- What I mean by liquidity is… how easy is it to get your money back into the form of cash.
- REITs definitely have the upper hand here, as shares in REITs can be bought and sold whenever you’d like. This makes it easy to sell shares when you need the money.
- Real estate syndications are not liquid. In other words, once you invest your $100k, that money is locked into the investment until it is returned later with additional profit on top. This is usually detailed by the general partnership team, so you would know this going into it.
- If you’re not too concerned about having your money available quickly, then syndications are a great option but you need to know this going in.
Own a Physical Asset
- Real estate syndications allow you to have a stake in a real property. One that you can touch and see. You are not owning a share of a company.
- To me, this is a biggie. I feel more at ease knowing that my money is tied into a real property versus a piece of paper who’s value can swing like crazy.
And finally, Return on Investment
- REITs really focus on purchasing Class A properties, which are the newest, highest end, and easiest to maintain. This allows REITs to provide steady, predictable cash flow to investors via the dividend payments.
- With real estate syndications, there are a wide variety of strategies that can be used. The syndications that I participate in focus on Class C or B- properties that have a strong value-add component to them. Why is that? Because your returns can be substantially higher than a REIT. Making improvements like renovations to a property can drastically increase the income, which in turn increases the return considerably. Add in the tax benefits and it makes syndications much more attractive to me.
- Now, it’s important to note that this syndication strategy does have a higher risk to it, but with good operators it’s a solid approach.
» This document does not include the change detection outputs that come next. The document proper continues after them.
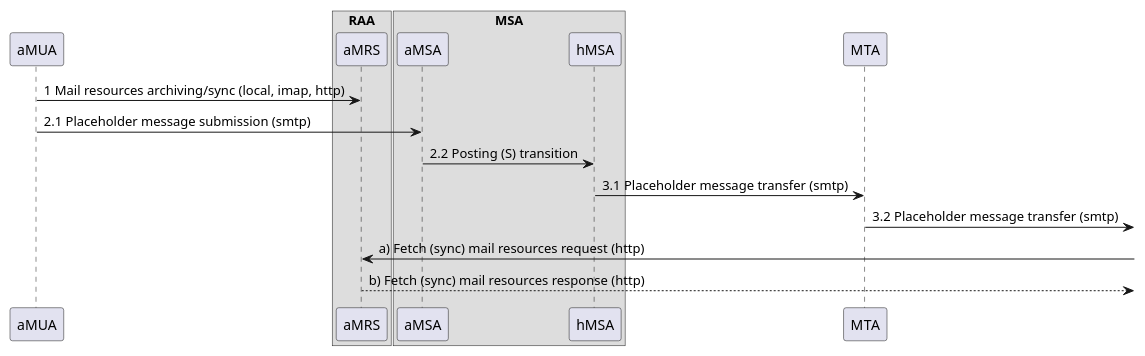
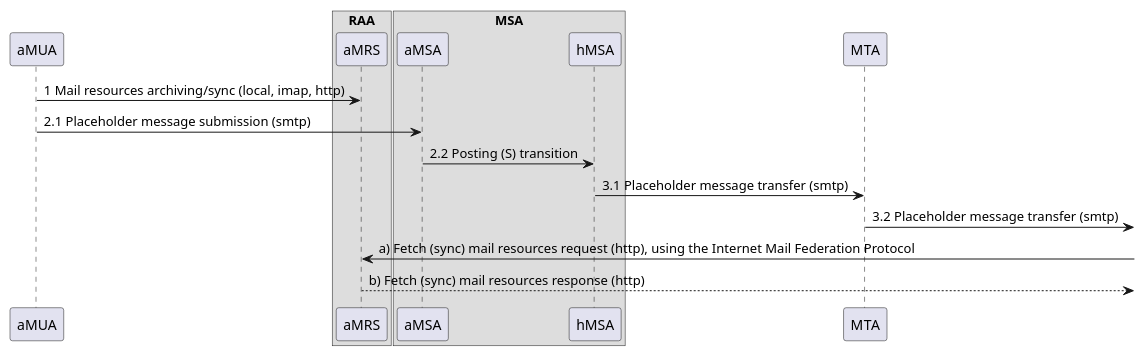
One commit to federizer/federizer changed the diagram in docs/resources/authorization-enhanced_rfc5598_I_sd.puml. Above: the diagram before and after it, drawn with PlantUML. The commit also changed 2 other files, not shown here.

```diff
--- a/docs/resources/authorization-enhanced_rfc5598_I_sd.puml
+++ b/docs/resources/authorization-enhanced_rfc5598_I_sd.puml
@@ -1,42 +1,42 @@
 @startuml Authorization-Enhanced Internet Mail Architecture, message flow part I.
 
 /'
 Message
 Message User Agent (MUA)
     Author MUA (aMUA)
     Recipient MUA (rMUA)
 Message Submission Agent (MSA)
     Author-focused MSA functions (aMSA)
     MHS-focused MSA functions (hMSA)
 Message Transfer Agent (MTA)
 Message Delivery Agent (MDA)
     Recipient-focused MDA functions (rMDA)
     MHS-focused MDA functions (hMDA)
 Resource Fetch Agent (RFA)
 Resource Access Agent (RAA)
 Mail Resource Store (MRS)
     Author MRS (aMRS)
     Recipient MRS (rMRS)    
     User Agent MRS (uMRS)
 '/
 
 'ADMD I.
 participant "aMUA" as aMUA /'MUA, uMRS optional'/
 box "RAA" /'Resource Access Agent'/
 participant "aMRS" as aMRS /'Author MRS'/
 end box
 box "MSA" /'MSA'/
 participant "aMSA" as aMSA /'Author-focused MSA'/
 participant "hMSA" as hMSA /'MHS-focused MSA'/
 end box
 participant "MTA" as MTA /'MTA'/
 
 aMUA -> aMRS : 1 Mail resources archiving/sync (local, imap, http)
 aMUA -> aMSA : 2.1 Placeholder message submission (smtp)
 aMSA -> hMSA : 2.2 Posting (S) transition
 hMSA -> MTA : 3.1 Placeholder message transfer (smtp)
 MTA ->] : 3.2 Placeholder message transfer (smtp)
-aMRS <-] : a) Fetch (sync) mail resources request (http)
+aMRS <-] : a) Fetch (sync) mail resources request (http), using the Internet Mail Federation Protocol
 aMRS -->] : b) Fetch (sync) mail resources response (http)
 
 @enduml
```
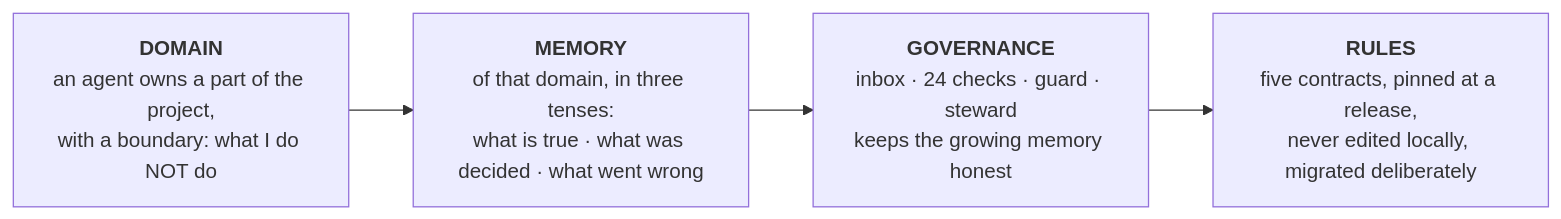
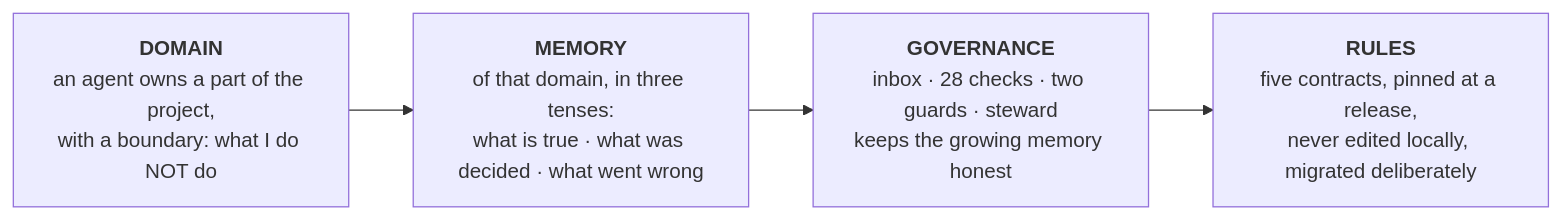
The diagram in README.md (CritosAI/critos), drawn with Mermaid before and after one commit. The commit also changed other lines of this file and 1 other file, not shown here.

First line of the commit message:
docs(system): the changelog row of 1.2.0, and twenty-eight checks

````diff
--- a/README.md
+++ b/README.md
@@ -83,8 +83,8 @@
 ```mermaid
 flowchart LR
     D["<b>DOMAIN</b><br/>an agent owns a part of the project,<br/>with a boundary: what I do NOT do"]
     M["<b>MEMORY</b><br/>of that domain, in three tenses:<br/>what is true · what was decided · what went wrong"]
-    G["<b>GOVERNANCE</b><br/>inbox · 24 checks · guard · steward<br/>keeps the growing memory honest"]
+    G["<b>GOVERNANCE</b><br/>inbox · 28 checks · two guards · steward<br/>keeps the growing memory honest"]
     R["<b>RULES</b><br/>five contracts, pinned at a release,<br/>never edited locally, migrated deliberately"]
     D --> M --> G --> R
 ```
````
There are some other intangible factors that I like about syndications, such as the fact that there’s always a name and a face behind each one. Someone I can contact if I have questions or want to learn more. This just isn’t possible with a REIT. It’s a company, not a person.
I also have no idea what the strategy is for a REIT. How are they approaching their investing? Which assets are underperforming? Who knows. In the syndication, all of that is clearly spelled out ahead of time.
In summary… if you have say a few thousand dollars, a REIT may be a good option for you. But if you have more money and would like to take advantage of all the benefits owning real estate can provide, then a real estate syndication would probably be better.
What do you think? Do you agree to disagree? Let me know in the comments!